The last DVD goes out the door

Amidst all the excitement of MSU’s tournament run, I haven’t been posting updates on our NCAA Tournament contest.  Here are the final standings, courtesy of the incomparable SpartanDan:

1. Seer 151
2. DP99 137
3. Alex 122
4. Mark in Chicago 113
5. Chris 112 (tiebreaker: 74 possessions)
6. rook34 112 (68)
7. SpartanDan 110
8. gbbound 107
9. Jackson22 106
10. TMadison25 104
11. dougieb 103
12. spartanproducer 102
13. Tommy 99 (70)
14. Ground Zero East Lansing 99 (68)
15. kj 92
16. EB 91
17. wife of a spartan 89
18. Mark in DC 88
19. Sparty in Badgerland 87
20. Kurt 86
21. Otto 82
22. msufan23 78

Best possible score: MSU (14), Siena (9), USC (10), Dayton (11), Arizona (24), Cleveland St. (13), Missouri (9), Purdue (10), Texas A&M (9), Maryland (10), Villanova (13), Wisconsin (12), UNC (15), Michigan (10), WKU (12) plus any one of Xavier, Oklahoma State, Gonzaga, or LSU (8 each) for a total of 189.
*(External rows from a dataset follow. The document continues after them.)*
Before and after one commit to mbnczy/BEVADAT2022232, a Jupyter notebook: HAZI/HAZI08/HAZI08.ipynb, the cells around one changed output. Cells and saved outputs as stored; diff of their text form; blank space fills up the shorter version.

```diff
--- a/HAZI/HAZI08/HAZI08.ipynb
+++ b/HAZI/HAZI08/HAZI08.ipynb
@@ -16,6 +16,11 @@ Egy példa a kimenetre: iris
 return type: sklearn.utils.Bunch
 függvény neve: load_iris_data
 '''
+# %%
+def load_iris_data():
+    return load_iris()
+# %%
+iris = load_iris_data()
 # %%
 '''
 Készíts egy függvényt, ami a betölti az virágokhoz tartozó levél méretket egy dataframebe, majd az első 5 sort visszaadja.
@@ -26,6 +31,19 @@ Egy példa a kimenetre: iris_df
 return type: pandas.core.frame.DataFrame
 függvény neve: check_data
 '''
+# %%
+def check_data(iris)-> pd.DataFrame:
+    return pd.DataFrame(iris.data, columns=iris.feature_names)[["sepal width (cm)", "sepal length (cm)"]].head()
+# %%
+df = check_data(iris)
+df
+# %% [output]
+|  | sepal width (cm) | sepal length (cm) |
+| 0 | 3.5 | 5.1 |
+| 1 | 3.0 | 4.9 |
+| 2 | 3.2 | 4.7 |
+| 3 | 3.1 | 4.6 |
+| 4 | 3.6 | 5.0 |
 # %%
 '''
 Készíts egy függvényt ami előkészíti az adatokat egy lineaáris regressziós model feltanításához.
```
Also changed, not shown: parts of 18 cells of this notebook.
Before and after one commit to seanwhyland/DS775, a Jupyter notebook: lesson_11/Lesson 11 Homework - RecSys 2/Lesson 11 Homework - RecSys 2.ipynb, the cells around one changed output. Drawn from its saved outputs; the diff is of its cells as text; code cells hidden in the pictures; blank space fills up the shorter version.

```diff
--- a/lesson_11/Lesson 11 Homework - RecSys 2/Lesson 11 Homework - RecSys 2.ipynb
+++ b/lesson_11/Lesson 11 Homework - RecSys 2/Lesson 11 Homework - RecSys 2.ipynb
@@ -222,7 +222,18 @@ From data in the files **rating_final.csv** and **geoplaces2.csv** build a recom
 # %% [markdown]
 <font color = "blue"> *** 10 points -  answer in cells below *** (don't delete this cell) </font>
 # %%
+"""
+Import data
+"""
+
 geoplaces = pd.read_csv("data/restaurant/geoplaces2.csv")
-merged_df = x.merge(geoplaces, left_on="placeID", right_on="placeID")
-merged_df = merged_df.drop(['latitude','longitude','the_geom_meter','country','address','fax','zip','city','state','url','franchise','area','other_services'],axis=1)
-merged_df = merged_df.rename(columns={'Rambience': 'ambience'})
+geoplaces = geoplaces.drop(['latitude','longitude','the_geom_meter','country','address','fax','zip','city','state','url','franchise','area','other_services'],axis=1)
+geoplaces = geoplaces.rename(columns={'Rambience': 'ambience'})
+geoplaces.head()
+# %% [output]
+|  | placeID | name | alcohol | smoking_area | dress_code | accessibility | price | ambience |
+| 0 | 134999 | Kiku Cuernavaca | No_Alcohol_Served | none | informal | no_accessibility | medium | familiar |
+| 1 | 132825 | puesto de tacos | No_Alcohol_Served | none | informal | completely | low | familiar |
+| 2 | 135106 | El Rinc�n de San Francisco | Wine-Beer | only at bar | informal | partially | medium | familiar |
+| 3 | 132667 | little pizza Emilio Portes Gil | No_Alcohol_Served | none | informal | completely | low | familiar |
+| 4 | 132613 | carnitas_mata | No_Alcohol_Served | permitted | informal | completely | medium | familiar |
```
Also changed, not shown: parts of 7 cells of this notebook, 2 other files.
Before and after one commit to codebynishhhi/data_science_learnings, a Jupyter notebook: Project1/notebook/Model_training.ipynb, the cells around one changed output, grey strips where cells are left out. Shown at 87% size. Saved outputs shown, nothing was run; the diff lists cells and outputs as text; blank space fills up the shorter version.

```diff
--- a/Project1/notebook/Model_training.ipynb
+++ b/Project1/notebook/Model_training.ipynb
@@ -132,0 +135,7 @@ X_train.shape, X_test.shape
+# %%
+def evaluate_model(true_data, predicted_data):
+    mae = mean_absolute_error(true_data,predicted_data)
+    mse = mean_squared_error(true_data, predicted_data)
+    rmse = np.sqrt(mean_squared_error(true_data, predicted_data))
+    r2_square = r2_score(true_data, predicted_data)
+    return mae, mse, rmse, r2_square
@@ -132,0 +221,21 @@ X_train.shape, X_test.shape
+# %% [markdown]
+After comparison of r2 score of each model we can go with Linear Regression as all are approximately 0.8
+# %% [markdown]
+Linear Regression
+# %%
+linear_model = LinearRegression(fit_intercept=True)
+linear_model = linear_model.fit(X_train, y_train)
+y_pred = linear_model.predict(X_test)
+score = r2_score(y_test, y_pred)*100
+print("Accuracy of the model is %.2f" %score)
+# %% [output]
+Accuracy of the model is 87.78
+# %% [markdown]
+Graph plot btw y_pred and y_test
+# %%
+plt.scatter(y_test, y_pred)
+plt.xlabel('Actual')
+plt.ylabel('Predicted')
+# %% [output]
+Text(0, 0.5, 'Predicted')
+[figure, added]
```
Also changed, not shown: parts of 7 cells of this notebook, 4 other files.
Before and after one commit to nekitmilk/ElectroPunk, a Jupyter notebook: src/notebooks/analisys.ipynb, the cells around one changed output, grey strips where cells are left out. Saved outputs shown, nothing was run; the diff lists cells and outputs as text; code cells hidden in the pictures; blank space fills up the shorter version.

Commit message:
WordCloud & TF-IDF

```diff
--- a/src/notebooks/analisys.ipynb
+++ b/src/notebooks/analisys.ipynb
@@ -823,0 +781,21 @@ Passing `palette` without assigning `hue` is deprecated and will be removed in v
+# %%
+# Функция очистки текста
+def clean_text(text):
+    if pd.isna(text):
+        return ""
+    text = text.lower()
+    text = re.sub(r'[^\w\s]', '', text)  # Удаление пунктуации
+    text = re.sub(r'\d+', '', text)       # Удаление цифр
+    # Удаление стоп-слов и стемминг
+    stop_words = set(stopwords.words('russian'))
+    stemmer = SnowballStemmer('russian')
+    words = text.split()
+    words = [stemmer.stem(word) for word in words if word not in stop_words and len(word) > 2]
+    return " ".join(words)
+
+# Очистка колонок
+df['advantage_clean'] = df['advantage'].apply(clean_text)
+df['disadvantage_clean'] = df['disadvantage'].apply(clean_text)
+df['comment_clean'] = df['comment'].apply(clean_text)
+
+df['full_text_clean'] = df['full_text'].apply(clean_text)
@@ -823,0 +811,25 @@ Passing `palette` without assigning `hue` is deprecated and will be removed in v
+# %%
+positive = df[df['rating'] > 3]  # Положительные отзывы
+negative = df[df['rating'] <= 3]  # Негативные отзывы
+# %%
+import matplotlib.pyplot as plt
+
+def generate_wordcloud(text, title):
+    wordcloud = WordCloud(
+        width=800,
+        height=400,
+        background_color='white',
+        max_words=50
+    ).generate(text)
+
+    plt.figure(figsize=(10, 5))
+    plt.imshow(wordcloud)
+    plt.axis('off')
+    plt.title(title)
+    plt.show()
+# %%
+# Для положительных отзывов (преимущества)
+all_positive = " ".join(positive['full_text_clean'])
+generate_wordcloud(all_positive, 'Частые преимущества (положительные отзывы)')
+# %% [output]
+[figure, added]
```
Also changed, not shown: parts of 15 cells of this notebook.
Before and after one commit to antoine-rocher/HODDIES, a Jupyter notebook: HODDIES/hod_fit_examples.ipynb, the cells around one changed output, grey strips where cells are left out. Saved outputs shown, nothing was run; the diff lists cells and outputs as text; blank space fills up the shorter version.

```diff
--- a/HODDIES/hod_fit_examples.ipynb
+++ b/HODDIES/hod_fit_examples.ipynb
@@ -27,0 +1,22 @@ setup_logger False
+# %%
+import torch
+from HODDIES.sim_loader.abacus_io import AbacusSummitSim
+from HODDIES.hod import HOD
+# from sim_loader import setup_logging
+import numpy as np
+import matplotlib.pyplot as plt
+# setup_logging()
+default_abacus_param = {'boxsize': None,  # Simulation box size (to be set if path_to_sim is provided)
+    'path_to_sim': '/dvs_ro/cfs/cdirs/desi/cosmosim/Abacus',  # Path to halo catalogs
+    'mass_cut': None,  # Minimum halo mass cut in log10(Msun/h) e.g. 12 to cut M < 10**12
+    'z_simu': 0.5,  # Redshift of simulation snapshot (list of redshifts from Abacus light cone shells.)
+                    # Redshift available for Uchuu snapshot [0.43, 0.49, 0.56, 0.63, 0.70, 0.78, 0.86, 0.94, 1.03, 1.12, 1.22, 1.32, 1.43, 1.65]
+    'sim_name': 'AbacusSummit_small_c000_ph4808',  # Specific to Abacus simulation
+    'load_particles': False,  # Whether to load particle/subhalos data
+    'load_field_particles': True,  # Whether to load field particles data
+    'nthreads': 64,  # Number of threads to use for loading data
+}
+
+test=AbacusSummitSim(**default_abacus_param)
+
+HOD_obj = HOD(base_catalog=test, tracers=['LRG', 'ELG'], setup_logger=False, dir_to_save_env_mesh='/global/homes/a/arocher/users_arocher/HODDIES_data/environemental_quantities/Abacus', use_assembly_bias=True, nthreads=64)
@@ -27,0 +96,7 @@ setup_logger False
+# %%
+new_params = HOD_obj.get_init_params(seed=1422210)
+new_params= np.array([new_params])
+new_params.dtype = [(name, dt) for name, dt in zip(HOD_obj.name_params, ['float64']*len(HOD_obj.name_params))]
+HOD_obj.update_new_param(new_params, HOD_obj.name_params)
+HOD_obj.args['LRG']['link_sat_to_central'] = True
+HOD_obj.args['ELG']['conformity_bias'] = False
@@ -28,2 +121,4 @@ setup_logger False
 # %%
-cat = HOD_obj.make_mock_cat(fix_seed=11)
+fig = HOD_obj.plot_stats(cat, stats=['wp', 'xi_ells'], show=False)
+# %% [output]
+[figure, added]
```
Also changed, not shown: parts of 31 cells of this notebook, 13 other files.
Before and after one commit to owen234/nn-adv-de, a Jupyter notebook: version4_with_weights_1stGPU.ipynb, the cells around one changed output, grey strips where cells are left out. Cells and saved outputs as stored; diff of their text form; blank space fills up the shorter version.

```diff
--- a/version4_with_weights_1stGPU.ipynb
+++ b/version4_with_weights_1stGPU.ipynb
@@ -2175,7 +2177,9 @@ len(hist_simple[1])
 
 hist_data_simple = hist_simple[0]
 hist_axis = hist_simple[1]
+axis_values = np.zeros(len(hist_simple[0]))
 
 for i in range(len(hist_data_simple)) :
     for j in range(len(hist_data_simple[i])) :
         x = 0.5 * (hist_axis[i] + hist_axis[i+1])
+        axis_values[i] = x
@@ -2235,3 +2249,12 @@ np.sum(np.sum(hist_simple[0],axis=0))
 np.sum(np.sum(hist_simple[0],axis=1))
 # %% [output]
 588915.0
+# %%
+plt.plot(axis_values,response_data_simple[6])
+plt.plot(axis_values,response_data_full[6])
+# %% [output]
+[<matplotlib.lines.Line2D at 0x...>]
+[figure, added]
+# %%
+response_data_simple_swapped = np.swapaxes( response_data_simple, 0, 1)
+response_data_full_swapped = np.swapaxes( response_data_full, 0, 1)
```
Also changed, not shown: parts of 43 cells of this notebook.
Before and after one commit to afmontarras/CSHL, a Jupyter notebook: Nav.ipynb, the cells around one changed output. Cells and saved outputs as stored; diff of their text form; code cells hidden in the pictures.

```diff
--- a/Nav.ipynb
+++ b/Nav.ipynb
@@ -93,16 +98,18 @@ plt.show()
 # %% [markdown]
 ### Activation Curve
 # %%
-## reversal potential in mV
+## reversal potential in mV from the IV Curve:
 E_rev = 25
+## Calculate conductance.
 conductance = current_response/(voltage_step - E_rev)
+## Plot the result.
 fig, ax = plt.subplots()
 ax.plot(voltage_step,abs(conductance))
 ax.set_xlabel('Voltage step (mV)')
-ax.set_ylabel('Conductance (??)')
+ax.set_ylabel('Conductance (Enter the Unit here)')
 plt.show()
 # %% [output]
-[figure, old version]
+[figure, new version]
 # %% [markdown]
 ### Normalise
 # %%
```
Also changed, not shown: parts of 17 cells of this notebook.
Seer already won a DVD, so we’ll award this one to DP99.  Congratulations to both of you.  DP, send me your mailing address so I can send the DVD to you.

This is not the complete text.